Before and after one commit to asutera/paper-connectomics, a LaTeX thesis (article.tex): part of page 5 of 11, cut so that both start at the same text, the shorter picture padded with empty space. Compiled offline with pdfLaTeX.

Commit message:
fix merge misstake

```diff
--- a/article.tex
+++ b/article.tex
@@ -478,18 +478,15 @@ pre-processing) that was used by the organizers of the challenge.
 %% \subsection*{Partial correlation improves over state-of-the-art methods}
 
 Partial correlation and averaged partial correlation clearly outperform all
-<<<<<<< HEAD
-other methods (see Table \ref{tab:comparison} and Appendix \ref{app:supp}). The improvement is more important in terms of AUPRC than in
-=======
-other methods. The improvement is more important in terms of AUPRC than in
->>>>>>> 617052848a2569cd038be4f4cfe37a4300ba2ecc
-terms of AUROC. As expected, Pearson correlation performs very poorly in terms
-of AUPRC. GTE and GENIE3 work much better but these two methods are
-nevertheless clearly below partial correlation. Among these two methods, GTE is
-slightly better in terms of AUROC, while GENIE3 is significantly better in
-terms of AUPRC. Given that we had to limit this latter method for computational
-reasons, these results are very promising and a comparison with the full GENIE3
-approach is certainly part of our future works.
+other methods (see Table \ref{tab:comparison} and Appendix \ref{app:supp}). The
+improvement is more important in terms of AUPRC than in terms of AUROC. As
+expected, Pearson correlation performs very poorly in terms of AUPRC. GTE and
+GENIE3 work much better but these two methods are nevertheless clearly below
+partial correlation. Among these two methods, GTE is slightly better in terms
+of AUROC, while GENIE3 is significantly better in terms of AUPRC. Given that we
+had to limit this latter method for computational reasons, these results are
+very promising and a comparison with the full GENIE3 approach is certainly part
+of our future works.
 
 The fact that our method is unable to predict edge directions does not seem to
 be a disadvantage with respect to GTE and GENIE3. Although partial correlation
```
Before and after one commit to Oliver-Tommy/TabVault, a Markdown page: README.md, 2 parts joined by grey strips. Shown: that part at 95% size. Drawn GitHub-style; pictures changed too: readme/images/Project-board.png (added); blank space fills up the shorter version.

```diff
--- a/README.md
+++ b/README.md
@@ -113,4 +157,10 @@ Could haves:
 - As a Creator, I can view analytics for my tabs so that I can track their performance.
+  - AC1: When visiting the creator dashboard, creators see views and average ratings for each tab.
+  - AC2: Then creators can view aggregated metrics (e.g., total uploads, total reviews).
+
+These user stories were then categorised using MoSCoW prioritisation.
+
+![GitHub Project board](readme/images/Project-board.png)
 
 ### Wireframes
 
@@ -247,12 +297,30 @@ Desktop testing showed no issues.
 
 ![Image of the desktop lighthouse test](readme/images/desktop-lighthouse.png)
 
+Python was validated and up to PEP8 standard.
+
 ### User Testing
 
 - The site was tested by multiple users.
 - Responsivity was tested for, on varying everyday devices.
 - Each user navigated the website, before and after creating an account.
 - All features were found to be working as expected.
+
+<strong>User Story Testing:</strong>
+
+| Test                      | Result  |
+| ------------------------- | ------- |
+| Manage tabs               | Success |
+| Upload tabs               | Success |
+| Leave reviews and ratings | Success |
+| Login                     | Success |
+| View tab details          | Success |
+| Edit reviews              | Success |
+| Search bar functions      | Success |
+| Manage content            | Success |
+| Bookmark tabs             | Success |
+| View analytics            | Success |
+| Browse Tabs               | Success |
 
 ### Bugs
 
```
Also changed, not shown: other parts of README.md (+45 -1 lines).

▸ **What to do**
If a line in the listing above contains the word "works", include it in your count, then give only the final number.

▸ **Response area**
2